Content starts

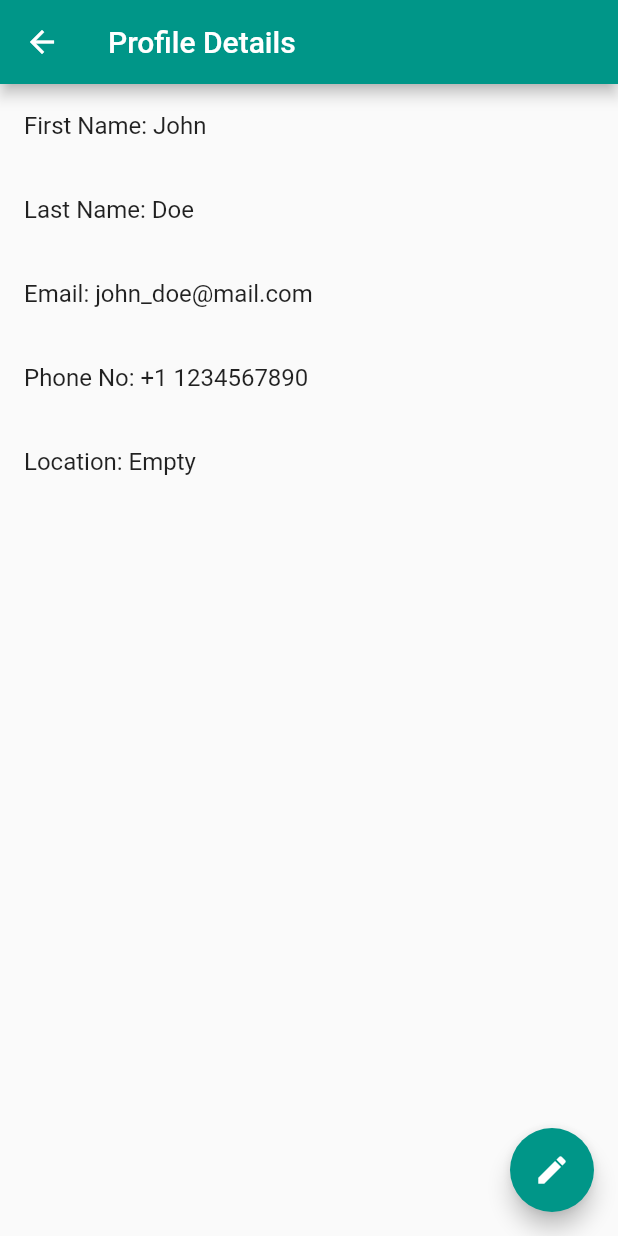
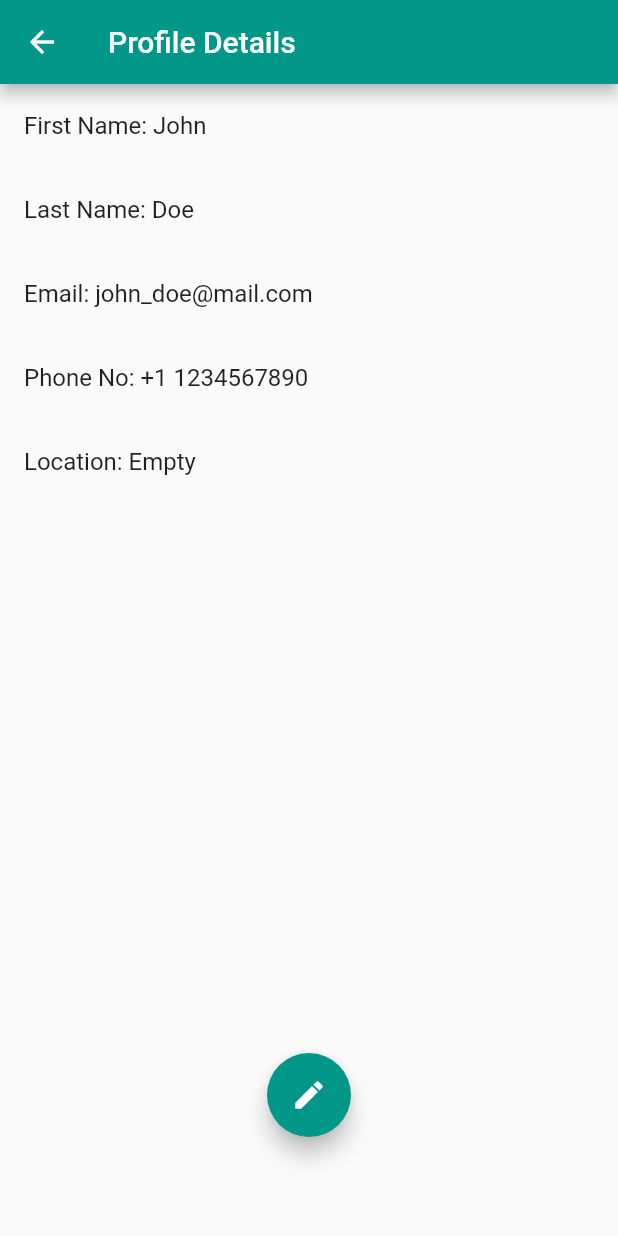
Before and after one commit to Anshu-Jaiswal/Resume-Maker-App, a Flutter app: the screen it shows after launch, after a tap on "Profile", on a phone screen of 412 x 824 dp. Run offline on Flutter 3.47's test engine with Material 2 defaults, Android fonts, the phone set to English and light mode, and no system bars; our stand-ins replace email_validator, pdf; missing offline and left inert: flutter_pdfview.

Commit message:
final app"

```diff
--- a/lib/global/gTemplate.dart
+++ /dev/null
@@ -1 +0,0 @@
-// var templateNames = ["Template1", "Template2"];
--- a/lib/main.dart
+++ b/lib/main.dart
@@ -45,6 +45,7 @@ class PdfMaker extends StatelessWidget {
           ),
         ),
       ),
+      floatingActionButtonLocation: FloatingActionButtonLocation.centerFloat,
       floatingActionButton: FloatingActionButton.extended(
         icon: const Icon(Icons.arrow_right),
         onPressed: () => _templateSelectPageNav(context),
--- a/lib/ui/certificate_details.dart
+++ b/lib/ui/certificate_details.dart
@@ -108,8 +108,11 @@ class _EditCertificateState extends State<EditCertificate> {
                 return null;
               },
             ),
+            const Spacer(
+              flex: 2,
+            ),
+            ElevatedButton(onPressed: _onSave, child: const Text("Save")),
             const Spacer(),
-            ElevatedButton(onPressed: _onSave, child: const Text("Save"))
           ],
         ),
       ),
--- a/lib/ui/profile_details.dart
+++ b/lib/ui/profile_details.dart
@@ -22,6 +22,7 @@ class _ProfileDetailsState extends State<ProfileDetails> {
         _listTile("Phone No", profile.phoneNumber),
         _listTile("Location", profile.location),
       ]),
+      floatingActionButtonLocation: FloatingActionButtonLocation.centerFloat,
       floatingActionButton: _editFabBtn(),
     );
   }
@@ -29,7 +30,9 @@ class _ProfileDetailsState extends State<ProfileDetails> {
   _listTile(String head, String? end) => ListTile(title: Text("$head: ${end ?? 'Empty'}"));
 
   _editFabBtn() {
-    return FloatingActionButton(
+    return Padding(
+      padding: const EdgeInsets.only(bottom: 50),
+      child: FloatingActionButton(
           onPressed: () async {
             await Navigator.push(
               context,
@@ -40,7 +43,8 @@ class _ProfileDetailsState extends State<ProfileDetails> {
 
             setState(() {});
           },
-        child: const Icon(Icons.edit));
+          child: const Icon(Icons.edit)),
+    );
   }
 }
 
--- a/lib/ui/project_details.dart
+++ b/lib/ui/project_details.dart
@@ -149,8 +149,11 @@ class _EditProjectState extends State<EditProject> {
                   controller: _linkCtr,
                   decoration: InputDecoration(labelText: "Link"),
                 ),
+                Spacer(
+                  flex: 2,
+                ),
+                ElevatedButton(onPressed: _onSave, child: Text("Save")),
                 Spacer(),
-                ElevatedButton(onPressed: _onSave, child: Text("Save"))
               ],
             ),
           ),
```
Also changed, not shown: lib/app_page_view.dart (+6 -3 lines), lib/ui/skill_details.dart (+5 -2 lines), pubspec.lock, 1 other file. Lines whose indentation alone changed are shown as unchanged.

Content ends

## What to do
If a line in the records above contains "ElevatedButton", copy that line.

## Answer to this problem
+            ElevatedButton(onPressed: _onSave, child: const Text("Save")),
-            ElevatedButton(onPressed: _onSave, child: const Text("Save"))
+                ElevatedButton(onPressed: _onSave, child: Text("Save")),
-                ElevatedButton(onPressed: _onSave, child: Text("Save"))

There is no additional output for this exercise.